Now that we’re all settled in, I’ll dispense with a few ground rules, generalities, and disclaimers, e.g., the fact that broadcast rights do expire, so some of these films admittedly changed hands over the years. Regardless of when I first saw a particular movie, the TV Guide clipping on my card may date from my married life, after I got cable TV and caught many of them again on, say, TNT, so although I may know in my heart that a specific film used to air on a specific station, I’m keeping it honest by relying on the documentation rather than my memory. Finally, at the risk of stating the obvious, this may be the silliest idea for a post I’ve had yet, but after all the hours I have spent assembling the information, I’ll be damned if I’m going to waste it!
With that out of the way, let’s kick off with WNEW, which was of course the home (at least in the New York area) of Creature Features, then running on Saturday nights from 8:30 to 10:00, and since my bedtime was 9:00 when I was a youngster, seeing it in its entirety was usually beyond my reach. If I was lucky, I was able to con Mom into giving me special permission to stay up for an extra half hour, and I might reasonably have been expected to become either an actor or a lawyer for all of the passion with which I argued in favor of that week’s giant monster, walking corpse, ghostly apparition, or whatever. I can’t tell you how many genre films I saw the first third or two-thirds of, some of which I probably never did see all the way through.
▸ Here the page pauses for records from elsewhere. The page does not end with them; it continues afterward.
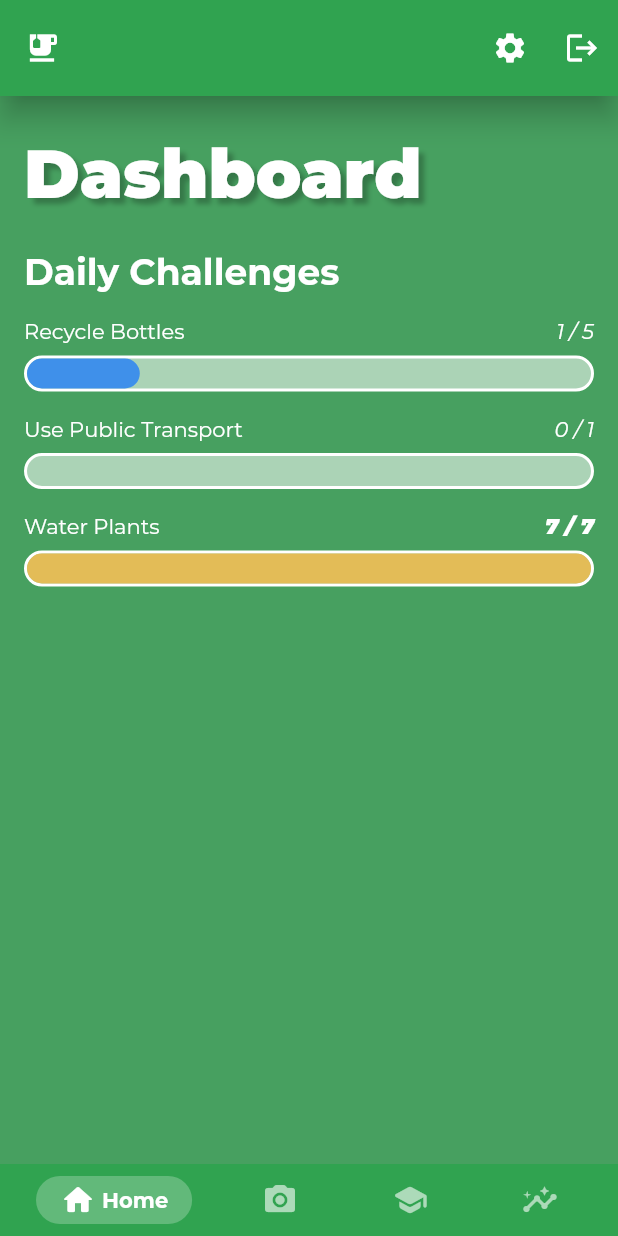
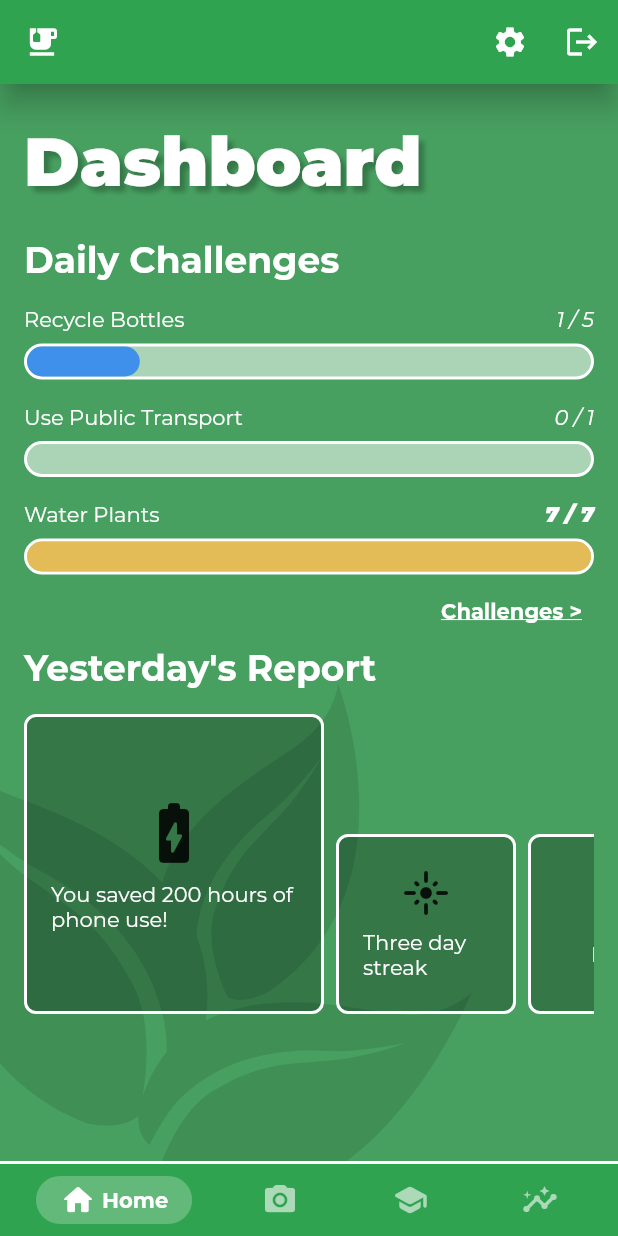
Before and after one commit to matthewyingtao/environ, a Flutter app: the screen it shows once a user with an empty profile is signed in, on a phone screen of 412 x 824 dp. Run offline on Flutter 3.47's test engine with Material 2 defaults, Android fonts, the phone set to English and light mode, and no system bars; drawn by our look-alikes of google_nav_bar; our stand-ins replace camera, cloud_firestore, firebase_auth, firebase_core, flutter_spinkit, flutter_svg and 2 more; accounts and stored records are empty.

Commit message:
Added report on dashboard

```diff
--- a/lib/screens/home/dashboard.dart
+++ b/lib/screens/home/dashboard.dart
@@ -1,24 +1,40 @@
+import 'dart:math';
+import 'package:brewcrew/shared/components/report_card.dart';
+import 'package:flutter_svg/flutter_svg.dart';
 import 'package:brewcrew/shared/components/challenge_progress_indicator.dart';
 import 'package:flutter/material.dart';
 
 class Dashboard extends StatelessWidget {
   @override
   Widget build(BuildContext context) {
-    return SingleChildScrollView(
+    return Stack(
+      children: [
+        Positioned(
+          bottom: -40,
+          left: -80,
+          child: Transform(
+            transform: Matrix4.rotationZ(pi / 12.0),
+            alignment: Alignment.center,
+            child: SvgPicture.asset(
+              "assets/leavesbg.svg",
+              color: Color.fromRGBO(0, 0, 0, 0.1),
+              height: 400,
+              width: 400,
+            ),
+          ),
+        ),
+        SingleChildScrollView(
           child: Container(
             margin: EdgeInsets.symmetric(vertical: 24.0, horizontal: 16.0),
             child: Column(
               crossAxisAlignment: CrossAxisAlignment.start,
               children: [
-            Text(
-              "Dashboard",
-              style: Theme.of(context).textTheme.headline3
-            ),
+                Text("Dashboard", style: Theme.of(context).textTheme.headline3),
                 SizedBox(height: 24.0),
                 Text(
                   "Daily Challenges",
                   textAlign: TextAlign.left,
-              style: Theme.of(context).textTheme.headline5
+                  style: Theme.of(context).textTheme.headline5,
                 ),
                 SizedBox(height: 16.0),
                 ChallengeProgressIndicator(
@@ -38,9 +54,56 @@ class Dashboard extends StatelessWidget {
                   challengeMax: 7,
                   challengeTitle: "Water Plants",
                 ),
+                Align(
+                  alignment: Alignment.topRight,
+                  child: TextButton(
+                    onPressed: () => print("hi"),
+                    child: Text(
+                      "Challenges >",
+                      style: Theme.of(context).textTheme.bodyText2.copyWith(
+                            fontWeight: FontWeight.w700,
+                            decoration: TextDecoration.underline,
+                          ),
+                    ),
+                  ),
+                ),
+                Text(
+                  "Yesterday's Report",
+                  textAlign: TextAlign.left,
+                  style: Theme.of(context).textTheme.headline5,
+                ),
+                SizedBox(height: 16.0),
+                SingleChildScrollView(
+                  physics: BouncingScrollPhysics(),
+                  scrollDirection: Axis.horizontal,
+                  child: Row(
+                    crossAxisAlignment: CrossAxisAlignment.end,
+                    children: [
+                      ReportCard(
+                        icon: Icons.battery_charging_full_rounded,
+                        body: "You saved 200 hours of phone use!",
+                        main: true,
+                      ),
+                      SizedBox(width: 8),
+                      ReportCard(
+                        icon: Icons.flare_rounded,
+                        body: "Three day streak",
+                        main: false,
+                      ),
+                      SizedBox(width: 8),
+                      ReportCard(
+                        icon: Icons.favorite_rounded,
+                        body: "Hello",
+                        main: false,
+                      ),
+                    ],
+                  ),
+                )
               ],
             ),
           ),
+        ),
+      ],
     );
   }
 }
--- a/lib/screens/home/home.dart
+++ b/lib/screens/home/home.dart
@@ -39,7 +39,6 @@ class _HomeState extends State<Home> {
         title: Icon(Icons.emoji_food_beverage),
         backgroundColor: themeDarkGreen,
         elevation: 8.0,
-        toolbarHeight: 64,
         actions: <Widget>[
           IconButton(
             icon: Icon(Icons.settings),
@@ -78,12 +77,16 @@ class _HomeState extends State<Home> {
                     }
                   },
                 ),
-
               ],
             ),
           ),
           Container(
-            color: themeDarkGreen,
+            decoration: BoxDecoration(
+              border: Border(
+                top: BorderSide(width: 2.0, color: Colors.white),
+              ),
+              color: themeDarkGreen,
+            ),
             padding: EdgeInsets.symmetric(
               horizontal: 24,
               vertical: 8,
--- /dev/null
+++ b/lib/shared/components/report_card.dart
@@ -0,0 +1,39 @@
+import 'package:flutter/material.dart';
+
+class ReportCard extends StatelessWidget {
+
+  ReportCard({this.icon, this.body, this.main});
+
+  final IconData icon;
+  final String body;
+  final bool main;
+
+
+  @override
+  Widget build(BuildContext context) {
+    return Container(
+      constraints: main ? BoxConstraints(minWidth: 100, maxWidth: 200) : BoxConstraints(minWidth: 80, maxWidth: 120),
+      decoration: BoxDecoration(
+        color: Colors.black26,
+        borderRadius: BorderRadius.circular(8.0),
+        border: Border.all(
+          color: Colors.white,
+          width: 2.0,
+        ),
+      ),
+      padding: EdgeInsets.all(16),
+      child: AspectRatio(
+        aspectRatio: 1,
+        child: Column(
+          crossAxisAlignment: CrossAxisAlignment.center,
+          mainAxisAlignment: MainAxisAlignment.center,
+          children: [
+            Icon(this.icon, size: main ? 48.0 : 32.0),
+            SizedBox(height: 8.0),
+            Text(this.body)
+          ],
+        ),
+      ),
+    );
+  }
+}
```
Also changed, not shown: lib/screens/camera/camera.dart (+4 -4 lines). Lines whose indentation alone changed are shown as unchanged.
I can’t swear to it, but I believe sometime WNEW offerings The Atomic Submarine, Curse of the Faceless Man, Death Curse of Tartu, House on Haunted Hill, Kronos, The Maze, and Them! were all shown on Creature Features, and since the show took its theme music from It Came from Outer Space, it seems safe to assume Jack Arnold’s classic was represented as well. Although generally light on genre films from outside the English-speaking world (e.g., Count Dracula’s Great Love, Godzilla on Monster Island, Terror Beneath the Sea), WNEW seemed to lean toward those from Italy. These included The Horrible Dr. Hichcock, Horror Castle, Nightmare Castle, Planet on the Prowl, Planets Against Us, The Psychic (which I don’t even remember seeing, but there’s my card to prove it), and Slaughter of the Vampires.
This is naturally unquantifiable, but WNEW somehow seemed the most benign of the three, and also was willing to reach across the Pond more often than most. They showed many efforts from England’s Hammer Films (The Devil’s Own, Kiss of Evil, The Lost Continent, The Mummy, To Love a Vampire, X the Unknown, and various Dracula and Frankenstein films) and Amicus Productions (The Deadly Bees plus several of their trademark anthology films). Producer Richard Gordon was especially well represented with Corridors of Blood, Curse of the Voodoo, Devil Doll, Fiend Without a Face, First Man into Space, The Haunted Strangler, Horror Hospital, The Projected Man, and the German import Cave of the Living Dead, which he “presented” in the U.S.